- Opening Delimiter -

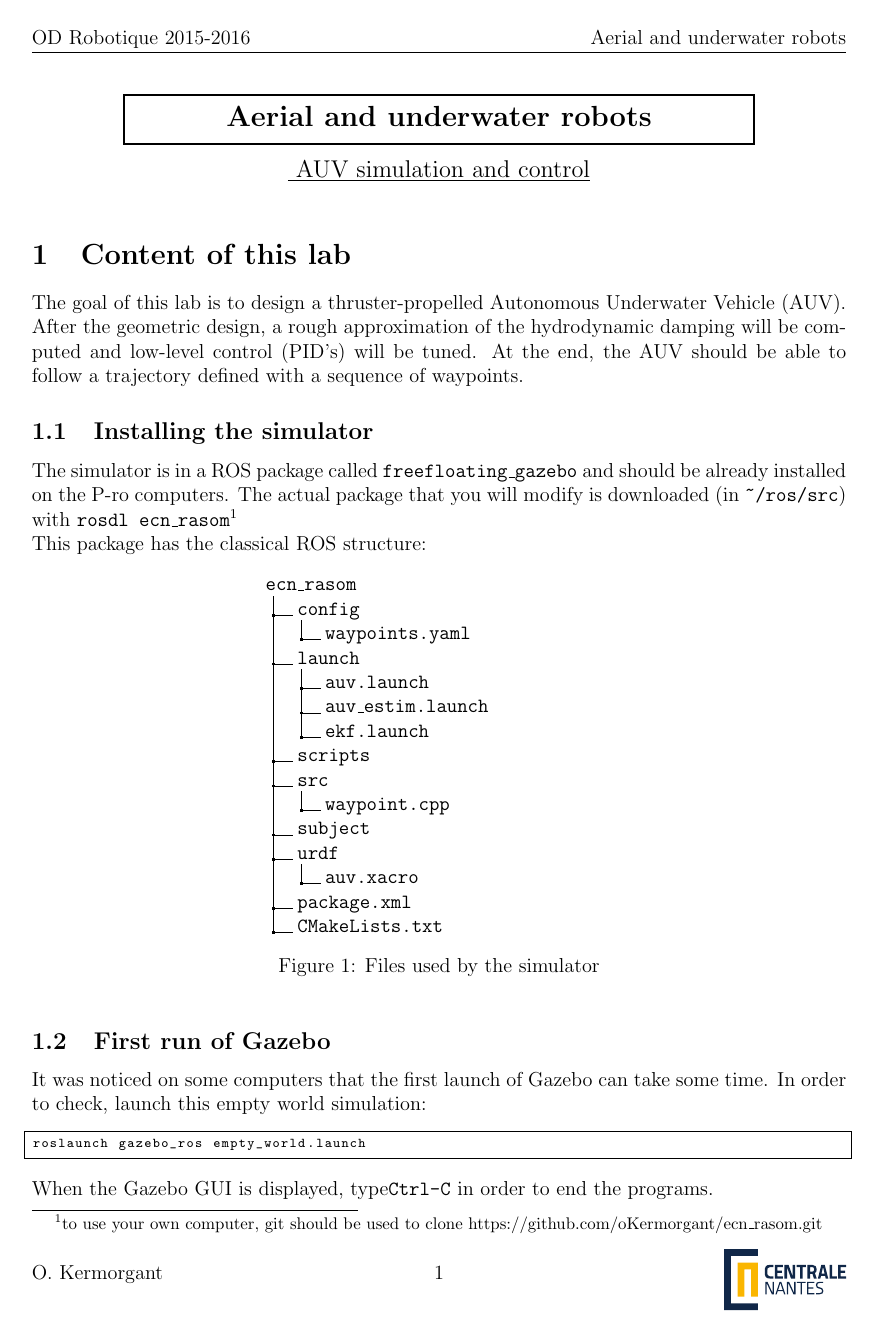
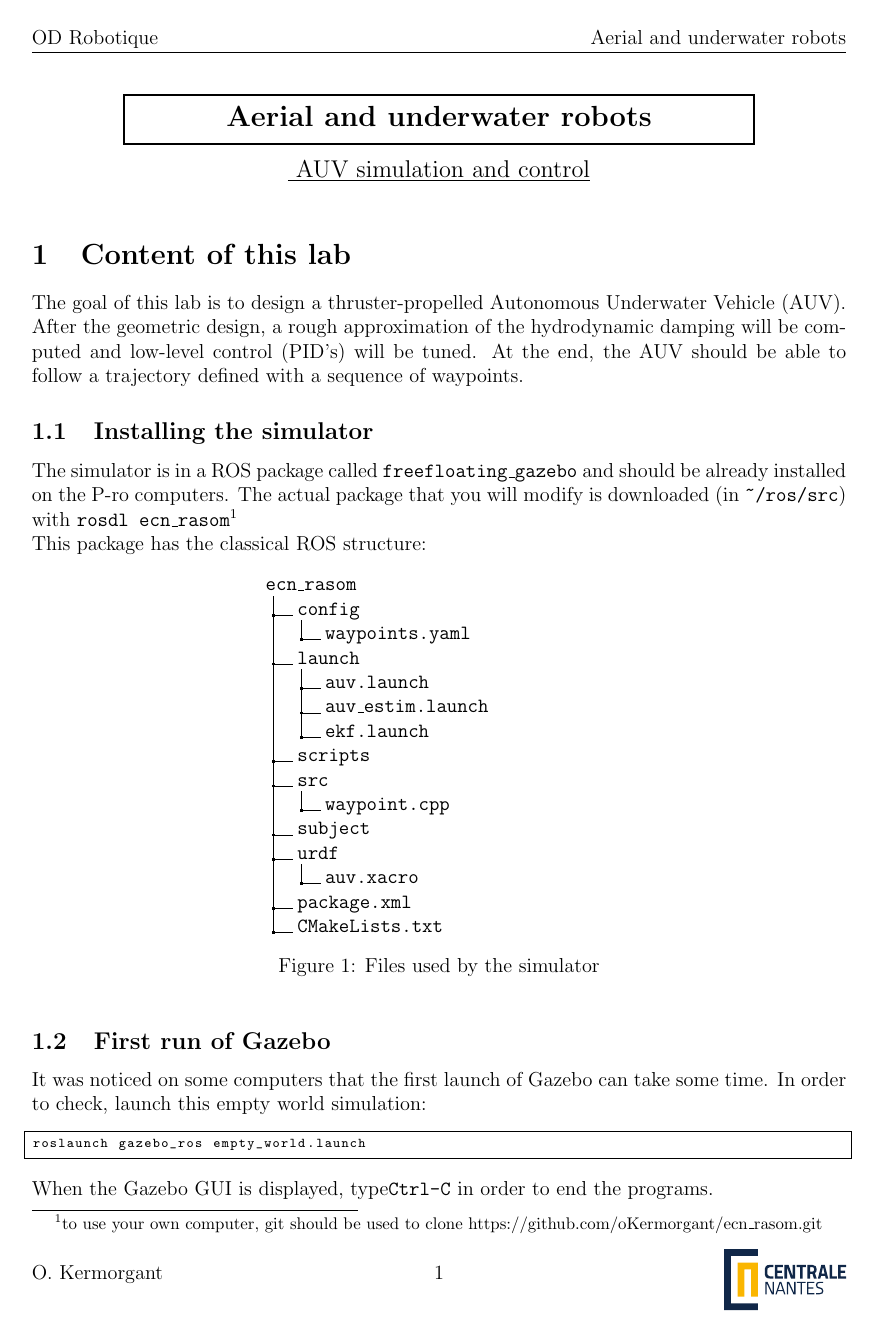
Before and after one commit to oKermorgant/ecn_rasom, a LaTeX document (subject/rasom_lab.tex): page 1 of 5. The pictures show the PDF file subject/rasom_lab.pdf that the author committed with the source.

Commit message:
update subject

```diff
--- a/subject/rasom_lab.tex
+++ b/subject/rasom_lab.tex
@@ -1,6 +1,6 @@
 \documentclass{ecnreport}
 
-\stud{OD Robotique 2015-2016}
+\stud{OD Robotique}
 \topic{Aerial and underwater robots}
 
 \begin{document}
```
Also changed, not shown: subject/rasom_lab.pdf.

- Closing Delimiter -

» ACTION ITEM
For each entry above, write it out again exactly but leave out any picture.

» TASK RESPONSE
Before and after one commit to oKermorgant/ecn_rasom, a LaTeX document (subject/rasom_lab.tex): page 1 of 5. The pictures show the PDF file subject/rasom_lab.pdf that the author committed with the source.

Commit message:
update subject

```diff
--- a/subject/rasom_lab.tex
+++ b/subject/rasom_lab.tex
@@ -1,6 +1,6 @@
 \documentclass{ecnreport}
 
-\stud{OD Robotique 2015-2016}
+\stud{OD Robotique}
 \topic{Aerial and underwater robots}
 
 \begin{document}
```
Also changed, not shown: subject/rasom_lab.pdf.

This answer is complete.